DATA FOR THE TASK:
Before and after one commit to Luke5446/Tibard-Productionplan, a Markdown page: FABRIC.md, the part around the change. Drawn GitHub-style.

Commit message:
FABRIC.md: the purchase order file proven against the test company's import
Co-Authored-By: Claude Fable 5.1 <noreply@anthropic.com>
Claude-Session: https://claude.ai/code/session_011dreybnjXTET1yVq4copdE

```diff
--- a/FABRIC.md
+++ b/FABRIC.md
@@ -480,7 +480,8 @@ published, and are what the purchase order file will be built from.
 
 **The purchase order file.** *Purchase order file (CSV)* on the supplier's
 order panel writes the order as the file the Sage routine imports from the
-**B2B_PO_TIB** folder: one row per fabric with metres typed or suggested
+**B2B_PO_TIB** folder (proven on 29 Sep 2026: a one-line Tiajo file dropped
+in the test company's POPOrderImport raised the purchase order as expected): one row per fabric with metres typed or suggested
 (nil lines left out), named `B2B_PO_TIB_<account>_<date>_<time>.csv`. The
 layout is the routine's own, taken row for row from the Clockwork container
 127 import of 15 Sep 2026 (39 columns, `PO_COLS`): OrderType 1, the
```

REQUIREMENT:
Print all of the entries exactly, leaving nothing out.

SOLUTION:
Before and after one commit to Luke5446/Tibard-Productionplan, a Markdown page: FABRIC.md, the part around the change. Drawn GitHub-style.

Commit message:
FABRIC.md: the purchase order file proven against the test company's import
Co-Authored-By: Claude Fable 5.1 <noreply@anthropic.com>
Claude-Session: https://claude.ai/code/session_011dreybnjXTET1yVq4copdE

```diff
--- a/FABRIC.md
+++ b/FABRIC.md
@@ -480,7 +480,8 @@ published, and are what the purchase order file will be built from.
 
 **The purchase order file.** *Purchase order file (CSV)* on the supplier's
 order panel writes the order as the file the Sage routine imports from the
-**B2B_PO_TIB** folder: one row per fabric with metres typed or suggested
+**B2B_PO_TIB** folder (proven on 29 Sep 2026: a one-line Tiajo file dropped
+in the test company's POPOrderImport raised the purchase order as expected): one row per fabric with metres typed or suggested
 (nil lines left out), named `B2B_PO_TIB_<account>_<date>_<time>.csv`. The
 layout is the routine's own, taken row for row from the Clockwork container
 127 import of 15 Sep 2026 (39 columns, `PO_COLS`): OrderType 1, the
```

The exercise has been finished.